WHAT YOU ARE ASKED TO DO —
Every line in the data below that has the word "options" should be returned.

INFORMATION GIVEN —

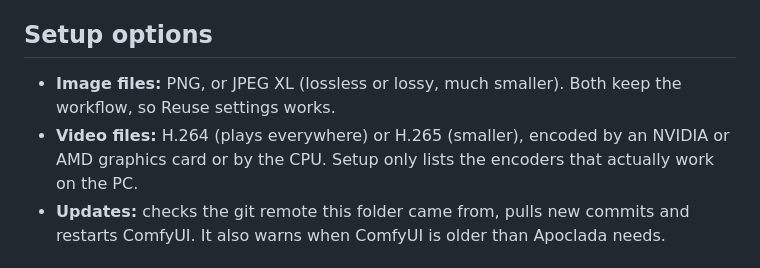
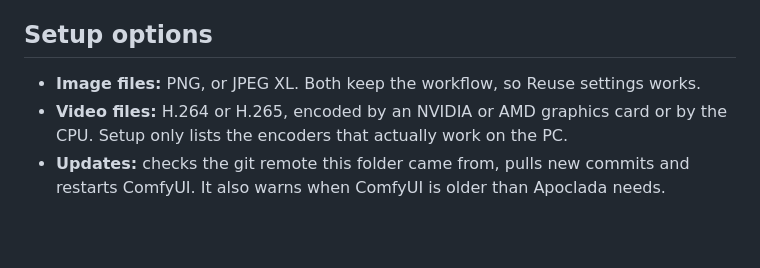
Before and after one commit to Mansive/apoclada, a Markdown page: README.md, the part around the change. Rendered like a GitHub page; blank space fills up the shorter version.

Commit message:
Clarify image and video file options in README
Removed 'lossless or lossy, much smaller' from image file options for clarity.

```diff
--- a/README.md
+++ b/README.md
@@ -222,9 +222,9 @@ unless that doesn't fit. Swipe between images, and pinch to zoom, which hides th
 
 ## Setup options
 
-- **Image files:** PNG, or JPEG XL (lossless or lossy, much smaller). Both keep the workflow, so
+- **Image files:** PNG, or JPEG XL. Both keep the workflow, so
   Reuse settings works.
-- **Video files:** H.264 (plays everywhere) or H.265 (smaller), encoded by an NVIDIA or AMD
+- **Video files:** H.264 or H.265, encoded by an NVIDIA or AMD
   graphics card or by the CPU. Setup only lists the encoders that actually work on the PC.
 - **Updates:** checks the git remote this folder came from, pulls new commits and restarts ComfyUI.
   It also warns when ComfyUI is older than Apoclada needs.
```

ANSWER TO THIS PROBLEM —
Clarify image and video file options in README
Removed 'lossless or lossy, much smaller' from image file options for clarity.
 ## Setup options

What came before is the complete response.